**Task description**
Search the entries below for the word "list" and copy each line that has it.

**Task input**

Start of Block

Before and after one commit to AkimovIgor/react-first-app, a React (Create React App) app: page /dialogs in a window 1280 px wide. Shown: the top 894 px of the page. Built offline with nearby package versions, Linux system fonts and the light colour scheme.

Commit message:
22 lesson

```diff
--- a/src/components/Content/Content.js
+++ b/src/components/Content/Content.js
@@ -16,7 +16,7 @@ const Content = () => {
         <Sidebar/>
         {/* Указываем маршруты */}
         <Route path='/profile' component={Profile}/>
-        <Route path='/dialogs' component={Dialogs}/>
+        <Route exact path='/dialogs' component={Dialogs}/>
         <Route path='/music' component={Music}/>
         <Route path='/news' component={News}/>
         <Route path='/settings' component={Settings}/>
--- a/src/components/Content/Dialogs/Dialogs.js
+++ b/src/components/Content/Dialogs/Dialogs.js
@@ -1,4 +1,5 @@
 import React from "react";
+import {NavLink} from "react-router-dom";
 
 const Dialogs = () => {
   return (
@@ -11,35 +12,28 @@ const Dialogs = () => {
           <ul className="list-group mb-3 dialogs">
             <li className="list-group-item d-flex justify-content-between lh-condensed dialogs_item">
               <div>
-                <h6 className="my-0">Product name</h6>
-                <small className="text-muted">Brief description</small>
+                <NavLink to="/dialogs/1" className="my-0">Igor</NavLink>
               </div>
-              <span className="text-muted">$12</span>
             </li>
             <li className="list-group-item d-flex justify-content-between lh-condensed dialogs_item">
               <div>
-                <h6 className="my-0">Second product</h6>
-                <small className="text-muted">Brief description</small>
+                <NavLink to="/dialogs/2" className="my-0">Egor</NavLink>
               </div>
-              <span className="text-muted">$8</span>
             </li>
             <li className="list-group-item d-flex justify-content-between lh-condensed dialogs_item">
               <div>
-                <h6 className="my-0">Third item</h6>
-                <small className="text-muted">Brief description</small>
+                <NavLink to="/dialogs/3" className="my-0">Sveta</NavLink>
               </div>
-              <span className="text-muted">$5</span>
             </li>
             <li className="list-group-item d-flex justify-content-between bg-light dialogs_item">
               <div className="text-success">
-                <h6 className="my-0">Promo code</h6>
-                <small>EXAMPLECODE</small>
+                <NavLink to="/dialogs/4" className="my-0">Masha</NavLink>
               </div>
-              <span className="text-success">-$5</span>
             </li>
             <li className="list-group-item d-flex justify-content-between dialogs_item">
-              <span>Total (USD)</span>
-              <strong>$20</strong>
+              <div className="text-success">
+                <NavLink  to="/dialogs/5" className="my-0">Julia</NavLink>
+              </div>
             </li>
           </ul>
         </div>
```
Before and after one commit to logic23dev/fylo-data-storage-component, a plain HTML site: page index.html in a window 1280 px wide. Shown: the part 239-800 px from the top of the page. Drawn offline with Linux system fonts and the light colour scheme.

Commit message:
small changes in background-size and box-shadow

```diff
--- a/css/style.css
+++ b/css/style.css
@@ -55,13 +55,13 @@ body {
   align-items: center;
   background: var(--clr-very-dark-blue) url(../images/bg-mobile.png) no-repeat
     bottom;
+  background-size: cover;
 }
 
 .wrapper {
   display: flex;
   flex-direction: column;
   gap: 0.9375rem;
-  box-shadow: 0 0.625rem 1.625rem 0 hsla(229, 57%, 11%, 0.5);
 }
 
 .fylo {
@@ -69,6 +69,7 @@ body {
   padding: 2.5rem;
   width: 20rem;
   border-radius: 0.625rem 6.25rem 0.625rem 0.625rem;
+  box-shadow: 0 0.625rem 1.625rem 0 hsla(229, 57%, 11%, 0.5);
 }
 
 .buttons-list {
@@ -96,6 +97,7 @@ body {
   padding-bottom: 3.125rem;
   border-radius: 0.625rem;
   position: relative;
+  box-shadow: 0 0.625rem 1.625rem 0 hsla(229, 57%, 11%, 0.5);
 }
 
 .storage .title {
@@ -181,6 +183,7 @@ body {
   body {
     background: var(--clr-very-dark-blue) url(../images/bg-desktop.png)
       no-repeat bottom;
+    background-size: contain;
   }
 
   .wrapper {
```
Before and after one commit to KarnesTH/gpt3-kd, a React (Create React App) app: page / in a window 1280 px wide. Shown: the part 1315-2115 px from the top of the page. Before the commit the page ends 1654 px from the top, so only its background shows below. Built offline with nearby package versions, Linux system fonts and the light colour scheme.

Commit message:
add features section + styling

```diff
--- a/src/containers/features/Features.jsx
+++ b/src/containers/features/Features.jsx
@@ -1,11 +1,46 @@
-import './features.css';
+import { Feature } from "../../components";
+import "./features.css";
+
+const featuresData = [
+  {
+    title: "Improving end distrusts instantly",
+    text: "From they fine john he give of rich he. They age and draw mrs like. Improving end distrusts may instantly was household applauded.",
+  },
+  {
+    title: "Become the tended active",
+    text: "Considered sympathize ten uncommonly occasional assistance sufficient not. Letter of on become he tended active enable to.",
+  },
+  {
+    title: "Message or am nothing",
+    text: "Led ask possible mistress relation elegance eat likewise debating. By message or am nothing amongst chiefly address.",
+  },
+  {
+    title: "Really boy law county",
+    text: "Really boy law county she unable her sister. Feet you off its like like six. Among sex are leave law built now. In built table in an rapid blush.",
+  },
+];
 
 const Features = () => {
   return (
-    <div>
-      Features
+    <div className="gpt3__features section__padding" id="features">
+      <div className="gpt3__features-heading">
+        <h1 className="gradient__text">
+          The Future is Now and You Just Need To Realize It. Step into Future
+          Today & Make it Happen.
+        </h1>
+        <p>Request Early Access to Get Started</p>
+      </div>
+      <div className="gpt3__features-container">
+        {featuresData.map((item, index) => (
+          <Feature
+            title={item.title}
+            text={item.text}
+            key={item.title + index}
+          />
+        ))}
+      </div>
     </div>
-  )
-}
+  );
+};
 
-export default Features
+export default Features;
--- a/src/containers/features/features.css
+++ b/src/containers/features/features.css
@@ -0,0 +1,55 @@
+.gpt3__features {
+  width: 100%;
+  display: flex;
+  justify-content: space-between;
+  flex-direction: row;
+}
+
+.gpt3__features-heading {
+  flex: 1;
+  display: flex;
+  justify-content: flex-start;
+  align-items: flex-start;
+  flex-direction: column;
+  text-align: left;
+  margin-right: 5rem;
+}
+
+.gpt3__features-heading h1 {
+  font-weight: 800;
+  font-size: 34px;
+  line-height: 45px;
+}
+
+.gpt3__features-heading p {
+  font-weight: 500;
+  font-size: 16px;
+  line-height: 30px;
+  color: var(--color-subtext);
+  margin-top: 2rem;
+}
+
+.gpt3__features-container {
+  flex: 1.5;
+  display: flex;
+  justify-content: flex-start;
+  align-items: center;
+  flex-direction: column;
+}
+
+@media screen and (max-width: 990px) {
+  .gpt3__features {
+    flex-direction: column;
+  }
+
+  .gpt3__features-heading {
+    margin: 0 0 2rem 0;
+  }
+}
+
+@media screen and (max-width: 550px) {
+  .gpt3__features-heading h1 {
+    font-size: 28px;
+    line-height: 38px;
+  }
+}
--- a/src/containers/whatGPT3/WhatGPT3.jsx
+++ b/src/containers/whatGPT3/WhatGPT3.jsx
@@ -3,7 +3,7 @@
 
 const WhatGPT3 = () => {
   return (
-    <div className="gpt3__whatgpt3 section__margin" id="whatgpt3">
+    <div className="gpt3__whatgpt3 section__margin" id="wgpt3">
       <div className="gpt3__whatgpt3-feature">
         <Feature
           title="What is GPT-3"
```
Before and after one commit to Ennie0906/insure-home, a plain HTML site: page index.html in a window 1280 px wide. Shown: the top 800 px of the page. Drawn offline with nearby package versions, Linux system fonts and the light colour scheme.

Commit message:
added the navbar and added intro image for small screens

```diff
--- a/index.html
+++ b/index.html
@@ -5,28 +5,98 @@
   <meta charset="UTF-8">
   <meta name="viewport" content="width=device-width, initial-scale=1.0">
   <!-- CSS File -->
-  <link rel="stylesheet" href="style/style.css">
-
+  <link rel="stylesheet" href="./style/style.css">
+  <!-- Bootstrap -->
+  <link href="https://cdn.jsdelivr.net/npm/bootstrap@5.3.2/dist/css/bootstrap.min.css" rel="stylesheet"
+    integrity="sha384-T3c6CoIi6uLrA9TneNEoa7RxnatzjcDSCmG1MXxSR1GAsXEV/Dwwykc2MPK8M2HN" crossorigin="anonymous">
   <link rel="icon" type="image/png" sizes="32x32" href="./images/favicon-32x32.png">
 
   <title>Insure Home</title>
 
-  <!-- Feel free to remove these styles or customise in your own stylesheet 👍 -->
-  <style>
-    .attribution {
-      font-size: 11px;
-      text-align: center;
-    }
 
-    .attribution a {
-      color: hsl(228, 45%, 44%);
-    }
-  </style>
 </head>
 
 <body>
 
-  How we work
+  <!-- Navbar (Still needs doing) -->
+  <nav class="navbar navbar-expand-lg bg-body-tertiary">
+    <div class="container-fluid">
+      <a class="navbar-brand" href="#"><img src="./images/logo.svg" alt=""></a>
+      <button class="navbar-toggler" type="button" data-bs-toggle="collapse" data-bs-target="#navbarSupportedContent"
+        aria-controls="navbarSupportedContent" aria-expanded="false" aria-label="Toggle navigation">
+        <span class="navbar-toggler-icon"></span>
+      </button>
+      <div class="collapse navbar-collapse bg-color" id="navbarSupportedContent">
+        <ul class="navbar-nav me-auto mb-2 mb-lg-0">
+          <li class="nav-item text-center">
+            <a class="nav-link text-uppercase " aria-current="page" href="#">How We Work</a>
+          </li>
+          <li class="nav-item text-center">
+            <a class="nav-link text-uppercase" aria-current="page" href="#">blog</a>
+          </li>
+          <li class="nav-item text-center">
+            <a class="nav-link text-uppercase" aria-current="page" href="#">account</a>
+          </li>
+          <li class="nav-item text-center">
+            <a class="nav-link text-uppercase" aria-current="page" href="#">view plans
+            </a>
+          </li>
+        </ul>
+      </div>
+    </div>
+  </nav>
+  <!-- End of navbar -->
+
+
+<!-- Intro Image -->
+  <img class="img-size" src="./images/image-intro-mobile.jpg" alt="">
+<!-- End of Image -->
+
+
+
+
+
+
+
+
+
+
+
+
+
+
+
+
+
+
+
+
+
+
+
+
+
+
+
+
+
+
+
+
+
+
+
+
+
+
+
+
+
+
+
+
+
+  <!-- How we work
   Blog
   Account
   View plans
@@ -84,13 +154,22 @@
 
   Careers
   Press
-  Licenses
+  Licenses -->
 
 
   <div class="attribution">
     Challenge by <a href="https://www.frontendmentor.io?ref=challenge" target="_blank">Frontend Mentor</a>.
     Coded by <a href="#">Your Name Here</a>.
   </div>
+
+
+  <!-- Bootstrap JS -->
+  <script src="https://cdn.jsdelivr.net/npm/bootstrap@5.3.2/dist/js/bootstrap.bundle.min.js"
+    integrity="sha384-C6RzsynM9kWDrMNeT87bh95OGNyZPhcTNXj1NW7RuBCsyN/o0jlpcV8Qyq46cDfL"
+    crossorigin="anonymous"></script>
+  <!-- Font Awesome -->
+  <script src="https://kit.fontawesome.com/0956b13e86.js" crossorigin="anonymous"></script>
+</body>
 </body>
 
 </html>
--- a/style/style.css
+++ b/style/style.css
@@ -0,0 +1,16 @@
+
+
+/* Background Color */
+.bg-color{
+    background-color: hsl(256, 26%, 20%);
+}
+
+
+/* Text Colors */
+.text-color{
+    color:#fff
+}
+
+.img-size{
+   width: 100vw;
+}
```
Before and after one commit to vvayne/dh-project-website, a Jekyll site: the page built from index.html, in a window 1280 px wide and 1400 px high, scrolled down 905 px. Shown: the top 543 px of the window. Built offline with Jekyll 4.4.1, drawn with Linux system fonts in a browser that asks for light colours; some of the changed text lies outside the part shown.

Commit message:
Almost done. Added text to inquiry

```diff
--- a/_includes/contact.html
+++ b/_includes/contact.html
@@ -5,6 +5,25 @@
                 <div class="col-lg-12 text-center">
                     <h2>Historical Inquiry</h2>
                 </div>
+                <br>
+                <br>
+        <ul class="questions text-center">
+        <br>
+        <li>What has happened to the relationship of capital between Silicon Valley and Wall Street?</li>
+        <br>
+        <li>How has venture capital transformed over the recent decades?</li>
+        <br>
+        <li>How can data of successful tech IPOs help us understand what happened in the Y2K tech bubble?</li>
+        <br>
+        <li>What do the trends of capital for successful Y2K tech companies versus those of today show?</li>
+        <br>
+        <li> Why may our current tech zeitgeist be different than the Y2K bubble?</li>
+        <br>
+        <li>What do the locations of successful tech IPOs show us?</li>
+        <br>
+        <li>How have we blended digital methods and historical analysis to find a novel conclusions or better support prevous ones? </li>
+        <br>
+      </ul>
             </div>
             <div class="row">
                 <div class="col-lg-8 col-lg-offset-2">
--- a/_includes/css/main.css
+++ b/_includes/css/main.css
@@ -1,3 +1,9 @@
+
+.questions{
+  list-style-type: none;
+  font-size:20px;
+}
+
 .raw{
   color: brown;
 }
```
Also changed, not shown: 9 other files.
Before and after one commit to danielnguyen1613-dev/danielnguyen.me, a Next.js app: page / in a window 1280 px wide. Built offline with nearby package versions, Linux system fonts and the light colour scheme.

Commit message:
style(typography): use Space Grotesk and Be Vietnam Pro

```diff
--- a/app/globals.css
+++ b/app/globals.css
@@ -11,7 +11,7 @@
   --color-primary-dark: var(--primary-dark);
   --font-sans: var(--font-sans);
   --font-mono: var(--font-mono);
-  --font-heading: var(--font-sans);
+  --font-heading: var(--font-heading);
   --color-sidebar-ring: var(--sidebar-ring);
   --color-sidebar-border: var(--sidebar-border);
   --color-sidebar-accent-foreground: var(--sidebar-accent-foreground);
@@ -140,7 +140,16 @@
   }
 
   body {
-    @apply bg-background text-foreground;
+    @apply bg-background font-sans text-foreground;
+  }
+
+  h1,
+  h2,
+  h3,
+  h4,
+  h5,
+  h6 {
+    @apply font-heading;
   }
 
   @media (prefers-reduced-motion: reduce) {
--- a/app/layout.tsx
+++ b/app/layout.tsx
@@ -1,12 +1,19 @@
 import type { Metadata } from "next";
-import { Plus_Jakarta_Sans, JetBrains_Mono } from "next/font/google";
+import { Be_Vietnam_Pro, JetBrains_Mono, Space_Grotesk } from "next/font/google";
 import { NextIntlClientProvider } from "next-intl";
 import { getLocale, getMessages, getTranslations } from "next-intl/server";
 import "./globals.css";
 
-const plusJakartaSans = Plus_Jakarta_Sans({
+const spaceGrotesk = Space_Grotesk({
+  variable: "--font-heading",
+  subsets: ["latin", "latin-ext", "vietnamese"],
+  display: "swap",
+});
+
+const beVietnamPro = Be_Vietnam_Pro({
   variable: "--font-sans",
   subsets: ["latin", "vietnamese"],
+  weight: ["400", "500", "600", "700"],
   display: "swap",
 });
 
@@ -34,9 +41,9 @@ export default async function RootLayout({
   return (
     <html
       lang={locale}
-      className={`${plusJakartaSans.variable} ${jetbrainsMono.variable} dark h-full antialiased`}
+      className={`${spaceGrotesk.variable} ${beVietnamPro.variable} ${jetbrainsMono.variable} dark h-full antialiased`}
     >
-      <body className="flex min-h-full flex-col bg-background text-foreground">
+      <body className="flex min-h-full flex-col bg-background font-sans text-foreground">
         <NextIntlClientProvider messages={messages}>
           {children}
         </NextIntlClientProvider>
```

End of Block

**Response to the task**
           <ul className="list-group mb-3 dialogs">
             <li className="list-group-item d-flex justify-content-between lh-condensed dialogs_item">
             <li className="list-group-item d-flex justify-content-between lh-condensed dialogs_item">
             <li className="list-group-item d-flex justify-content-between lh-condensed dialogs_item">
             <li className="list-group-item d-flex justify-content-between bg-light dialogs_item">
             <li className="list-group-item d-flex justify-content-between dialogs_item">
 .buttons-list {
+  list-style-type: none;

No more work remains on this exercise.